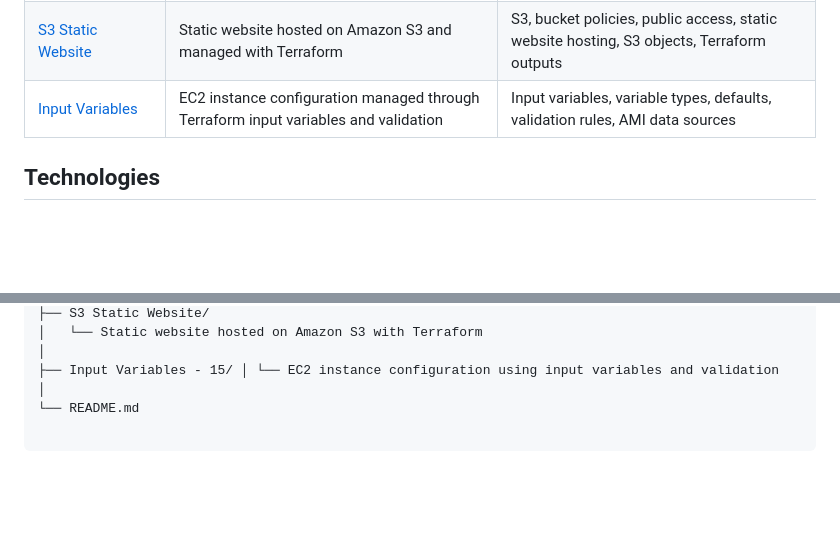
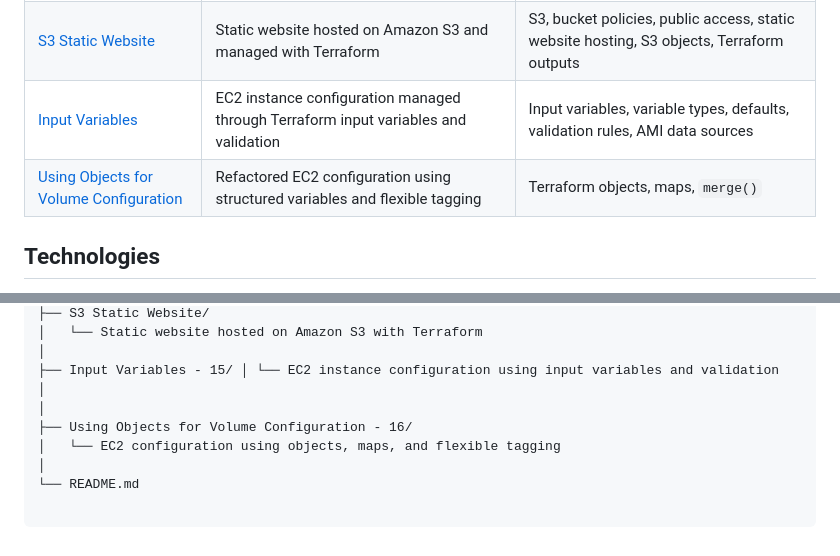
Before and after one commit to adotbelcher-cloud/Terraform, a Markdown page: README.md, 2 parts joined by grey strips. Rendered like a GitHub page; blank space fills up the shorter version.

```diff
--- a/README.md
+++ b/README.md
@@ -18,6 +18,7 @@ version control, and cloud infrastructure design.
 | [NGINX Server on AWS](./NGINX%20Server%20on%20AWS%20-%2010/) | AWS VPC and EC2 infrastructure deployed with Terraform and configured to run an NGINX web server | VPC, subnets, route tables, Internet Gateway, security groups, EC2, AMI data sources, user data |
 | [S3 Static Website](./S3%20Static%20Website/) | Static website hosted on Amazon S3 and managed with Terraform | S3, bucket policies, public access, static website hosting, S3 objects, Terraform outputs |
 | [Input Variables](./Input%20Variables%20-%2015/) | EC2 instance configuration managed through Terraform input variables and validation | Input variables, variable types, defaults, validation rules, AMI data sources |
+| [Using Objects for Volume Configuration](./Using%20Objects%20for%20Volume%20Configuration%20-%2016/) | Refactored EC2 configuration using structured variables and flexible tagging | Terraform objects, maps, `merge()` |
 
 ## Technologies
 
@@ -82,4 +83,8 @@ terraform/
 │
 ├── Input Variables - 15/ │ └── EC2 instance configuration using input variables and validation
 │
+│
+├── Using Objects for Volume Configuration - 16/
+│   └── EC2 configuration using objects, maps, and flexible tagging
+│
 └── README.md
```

Action item:
Count how many lines above hold the word "maps", then reply with that number alone.

Output of the task:
2